Start of Block

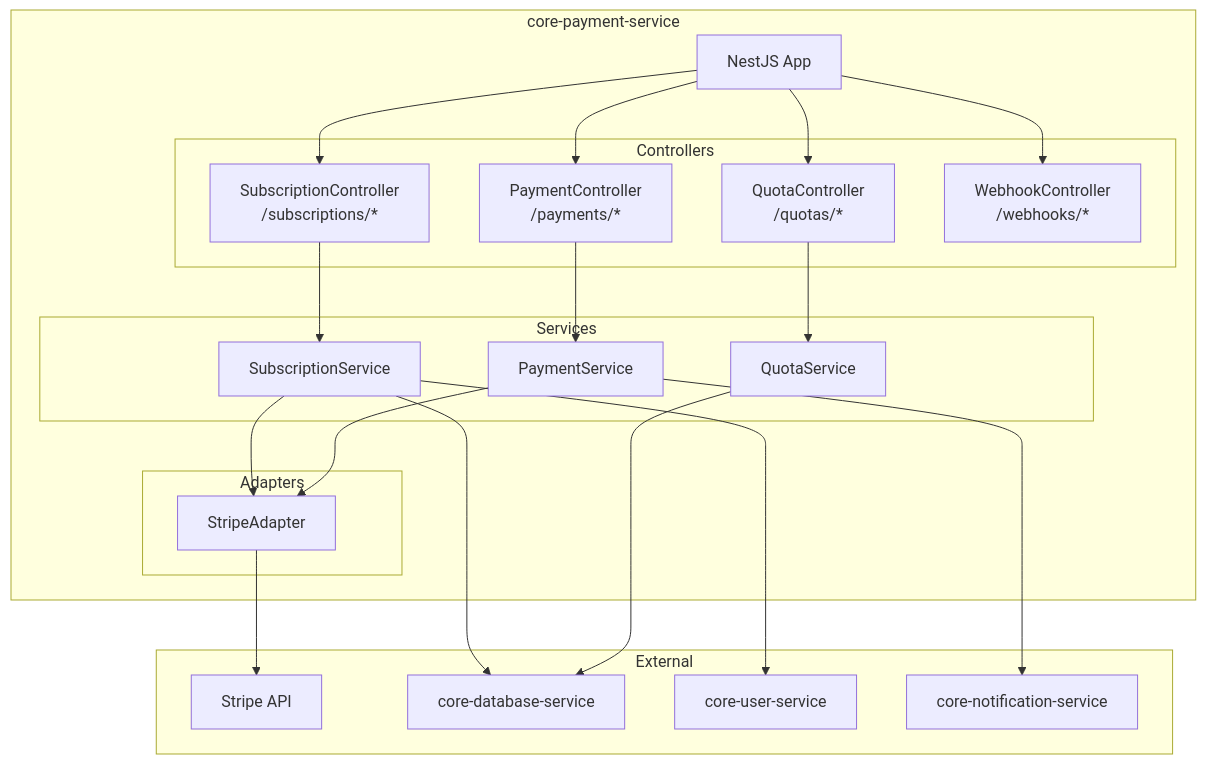
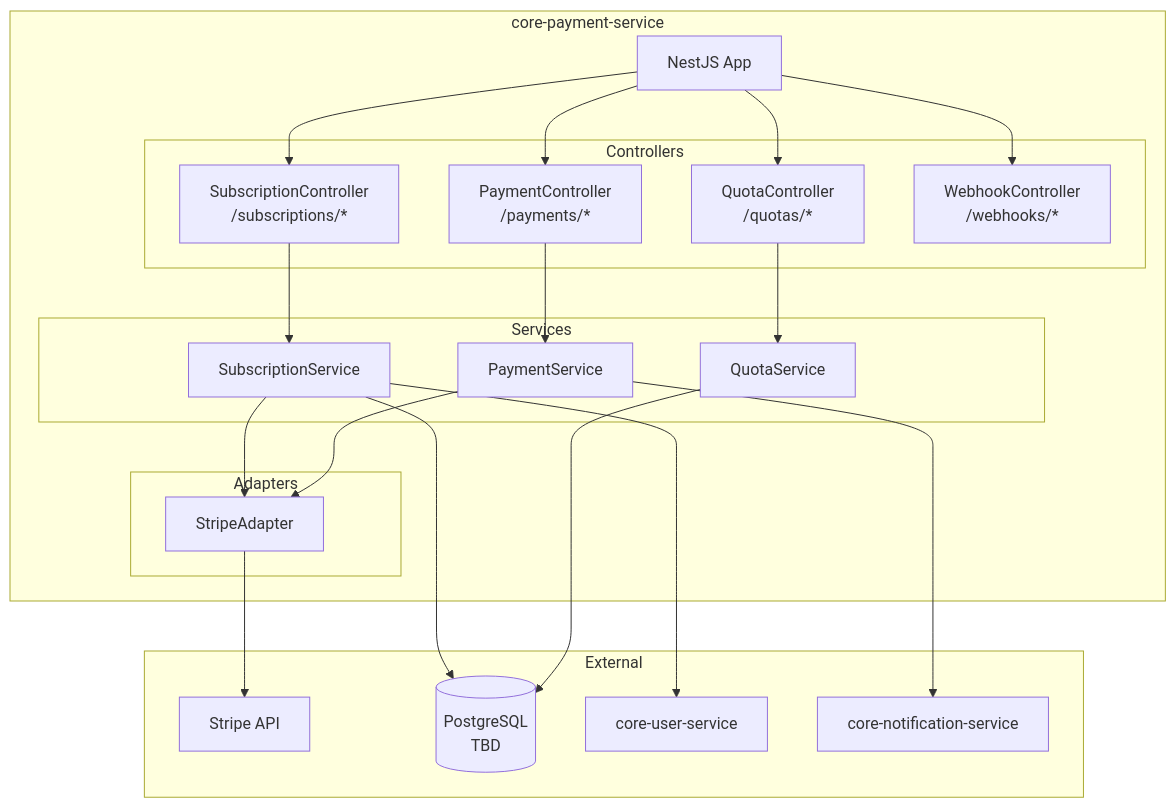
Before and after one commit to VisioBook-ESP/docs-architecture: the first of 4 diagrams in microservices/core-payment-service.md, drawn with Mermaid. The commit also changed other lines of this file and 15 other files, not shown here.

````diff
--- a/microservices/core-payment-service.md
+++ b/microservices/core-payment-service.md
@@ -22,48 +22,48 @@
 ```mermaid
 graph TB
     subgraph "core-payment-service"
         API[NestJS App]
 
         subgraph "Controllers"
             SUB[SubscriptionController<br/>/subscriptions/*]
             PAY[PaymentController<br/>/payments/*]
             QUOTA[QuotaController<br/>/quotas/*]
             WH[WebhookController<br/>/webhooks/*]
         end
 
         subgraph "Services"
             SUB_SVC[SubscriptionService]
             PAY_SVC[PaymentService]
             QUOTA_SVC[QuotaService]
         end
 
         subgraph "Adapters"
             STRIPE[StripeAdapter]
         end
     end
 
     subgraph "External"
         STRIPE_API[Stripe API]
-        DB[core-database-service]
+        PG[(PostgreSQL<br/>TBD)]
         USER[core-user-service]
         NOTIF[core-notification-service]
     end
 
     API --> SUB
     API --> PAY
     API --> QUOTA
     API --> WH
 
     SUB --> SUB_SVC
     PAY --> PAY_SVC
     QUOTA --> QUOTA_SVC
 
     SUB_SVC --> STRIPE
     PAY_SVC --> STRIPE
     STRIPE --> STRIPE_API
 
-    SUB_SVC --> DB
-    QUOTA_SVC --> DB
+    SUB_SVC --> PG
+    QUOTA_SVC --> PG
     SUB_SVC --> USER
     PAY_SVC --> NOTIF
 ```
````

End of Block

TASK ITEM:
Would you please print out all the records above exactly, minus any pictures?

ANSWER BOX:
Before and after one commit to VisioBook-ESP/docs-architecture: the first of 4 diagrams in microservices/core-payment-service.md, drawn with Mermaid. The commit also changed other lines of this file and 15 other files, not shown here.

````diff
--- a/microservices/core-payment-service.md
+++ b/microservices/core-payment-service.md
@@ -22,48 +22,48 @@
 ```mermaid
 graph TB
     subgraph "core-payment-service"
         API[NestJS App]
 
         subgraph "Controllers"
             SUB[SubscriptionController<br/>/subscriptions/*]
             PAY[PaymentController<br/>/payments/*]
             QUOTA[QuotaController<br/>/quotas/*]
             WH[WebhookController<br/>/webhooks/*]
         end
 
         subgraph "Services"
             SUB_SVC[SubscriptionService]
             PAY_SVC[PaymentService]
             QUOTA_SVC[QuotaService]
         end
 
         subgraph "Adapters"
             STRIPE[StripeAdapter]
         end
     end
 
     subgraph "External"
         STRIPE_API[Stripe API]
-        DB[core-database-service]
+        PG[(PostgreSQL<br/>TBD)]
         USER[core-user-service]
         NOTIF[core-notification-service]
     end
 
     API --> SUB
     API --> PAY
     API --> QUOTA
     API --> WH
 
     SUB --> SUB_SVC
     PAY --> PAY_SVC
     QUOTA --> QUOTA_SVC
 
     SUB_SVC --> STRIPE
     PAY_SVC --> STRIPE
     STRIPE --> STRIPE_API
 
-    SUB_SVC --> DB
-    QUOTA_SVC --> DB
+    SUB_SVC --> PG
+    QUOTA_SVC --> PG
     SUB_SVC --> USER
     PAY_SVC --> NOTIF
 ```
````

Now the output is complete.